Frequently asked questions

If a successful referendum vote occurs in September or October, when would the new Edgemont Government take over and be responsible for our services?

Village Law dictates that assuming a vote in the Fall of 2018, a new Edgemont Village would become formal on June 1, 2019, just 9 months after a successful vote.

From where and at what cost will we get our Ambulance Services?

The Edgemont Incorporation Committee did not include the provision or cost of Ambulance Service in their Feasibility Study. Future ambulance service will need to be contracted from an outside private vendor at a yet to be determined cost and service level, or built “ground up” at a cost which we believe to be approximately $1,000,000 annually.

Is my commuter parking space safe at the Hartsdale Metro-North Station?

Nobody knows the outcome of a potential negotiation or litigation with the Hartsdale Public Parking District, as they have stated they disagree with the EIC legal opinion and won’t negotiate with the EIC. As with all contracts for a potential Edgemont Village, nothing can be negotiated until after a vote and the election of an Edgemont Village government. We do know that the EIC proposal incorrectly calculated the number of parking spots needed for all 353 Edgemont pass holders and there are approximately 100 fewer spots in Site D and Site E, the area which lies within the geographic boundaries of a proposed Edgemont Village than are required for current Edgemont holders of commuter passes.

I swim at the Veteran Town Pool in the summer. Will I be able to continue?

Access to the Anthony Veteran Park with its 6 swimming pools and tennis courts is only available to residents of the un-incorporated Town of Greenburgh. Those who reside in the Greenburgh Villages, including a proposed Edgemont Village would not have access to AFV Park. Tennis players would also be restricted from use.

At what point will we know the exact level of services we will be provided, who will be providing them and their cost?

Regrettably, no contract can be negotiated or let until after a successful vote and the election of a new Village government. Neither the Town, the Hartsdale Public Parking District or outside contractors will negotiate with the EIC or any other incorporation group, as they have no standing, nor the rights or power to negotiate or sign any agreement.

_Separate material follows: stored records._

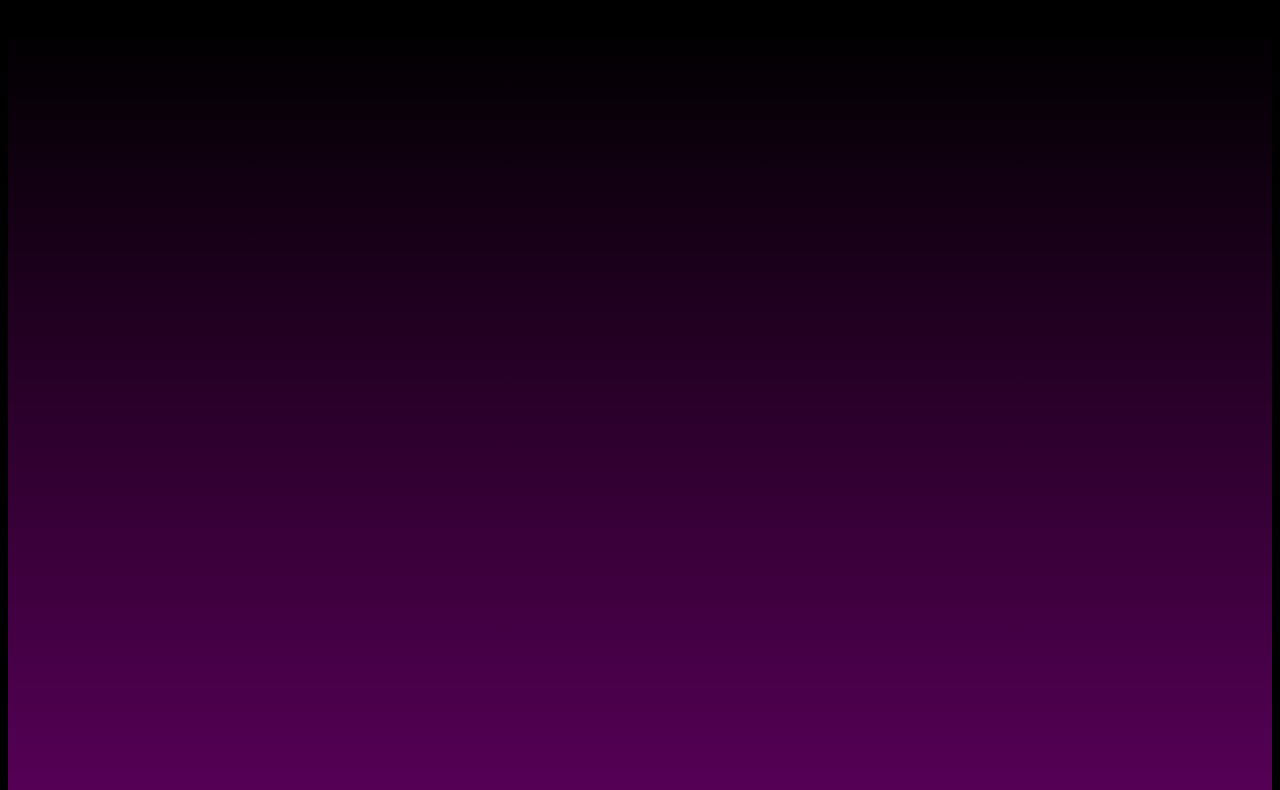
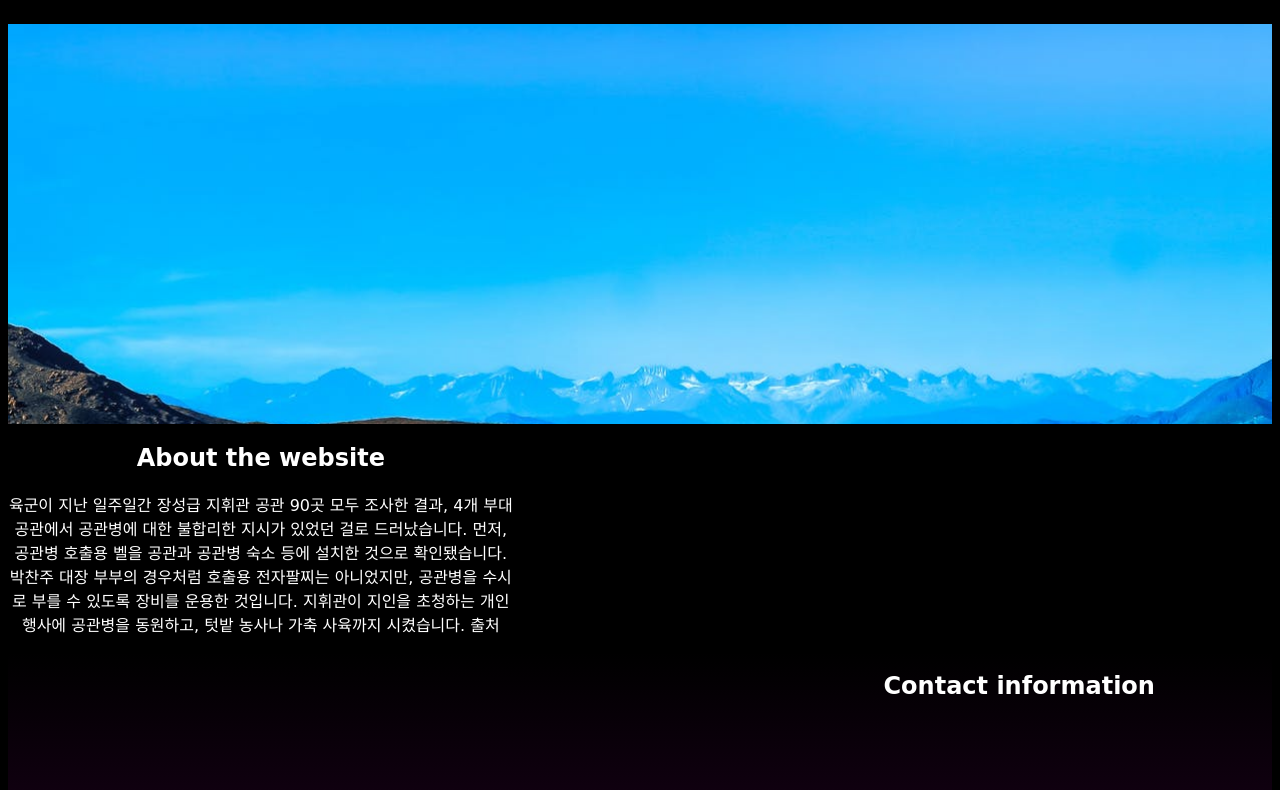
Before and after one commit to jaylag2001/thing, a plain HTML site: page about&contact.html in a window 1280 px wide. Shown: the part 62-852 px from the top of the page. Drawn offline with Linux system fonts and the light colour scheme.

Commit message:
updated the about and contact

```diff
--- a/about&contact.html
+++ b/about&contact.html
@@ -9,10 +9,24 @@
         <header>
             <div>
                 <title>About & Contact</title>
-                <h1>Contact</h1>
-
+                <h1>About & Contact information</h1>
             </div>
+            <div class="three"></div>
         </header>
+        <div class="left">
+            <h2>About the website</h2>
+            <p>육군이 지난 일주일간 장성급 지휘관 공관 90곳 모두 조사한 결과, 4개 부대 공관에서 공관병에 대한 불합리한 지시가 있었던 걸로 드러났습니다.
+                먼저, 공관병 호출용 벨을 공관과 공관병 숙소 등에 설치한 것으로 확인됐습니다.
+                박찬주 대장 부부의 경우처럼 호출용 전자팔찌는 아니었지만, 공관병을 수시로 부를 수 있도록 장비를 운용한 것입니다.
+                지휘관이 지인을 초청하는 개인 행사에 공관병을 동원하고, 텃밭 농사나 가축 사육까지 시켰습니다.
+                출처
+            </p>
+        </div>
+        <div class="right">
+            <h2>Contact information</h2>
+            <p></p>
+        </div>
     <div id="grad1"></div>
+    <div class="three"></div>
     </body>
 </html>
--- a/css/styles.css
+++ b/css/styles.css
@@ -461,3 +461,25 @@ article img {
     color: white;
     font-family: cursive;
  }
+.three {
+     height: 400px;
+     width: 100%;
+     background-color:black;
+     background-image: url(../img/kh.jpeg);
+     background-size: cover;
+     background-attachment: fixed;
+     background-position: 50% 25%;
+ }
+
+.right img {
+
+}
+.left {
+  width: 40%;
+  text-align: center;
+}
+.right {
+  width: 40%;
+  text-align: center;
+  float: right;
+}
```
Also changed, not shown: index.html (+3 -3 lines), img/cc.jpeg (added), img/hh.jpeg (added), img/kh.jpeg (added), img/l.jpg (added), img/sk.jpg (added).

What percentage of my property tax goes to the un-incorporated town for my services?

Approximately 16% of your property tax accrues to the un-incorporated Town of Greenburgh. For example, if your property taxes are $25,000/year, only $4,000/year or $333/month pays for all of your police, ambulance, public works, sanitation, parks services etc. Approximately 60% is paid to the school district and 11% for the fire district.

The EIC compares the possible Village of Edgemont to Rye Brook.  Is that a valid comparison?

Rye Brook was the last village to incorporate in Westchester County.  While the size of the community and school are somewhat similar to Edgemont, there are two MAJOR differences that make the communities different.  First, Rye Brook’s services were continued as the employees of the Town of Rye became employees of the Village of Rye Brook.  Hence there was no question as to who would be providing the services for the new village.  Second, Rye Brook was the last remaining area in the Unincorporated Town of Rye.  Their becoming independent was supported by the surrounding communities as they were essentially already a separate community.

The question of control of zoning and planning seems to be a big issue. How much more control will a new Village actually have?

New York State law gives property owners the right to develop their property in a manner consistent with the zoning and planning codes. Planning boards, for example, cannot reject a project because they don’t like it or because they think the property can be put to better use. A planning board’s discretion is limited to revisions to the plan that take into account the interests of neighboring properties and overarching priorities of the jurisdiction (e.g. landscaping, preservation of wetlands, etc.).
The discretion of land use boards is further limited since they must evaluate a project based on the facts outlined in SEQRA (the State Environmental and Quality Review Act). These evaluations must be conducted based on facts and expert opinion. Public comment is taken to help uncover the issues and facts and best evaluate the impact on the surrounding community. However, public opinion not backed with factual evidence (like a petition for instance) cannot be used to make a decision.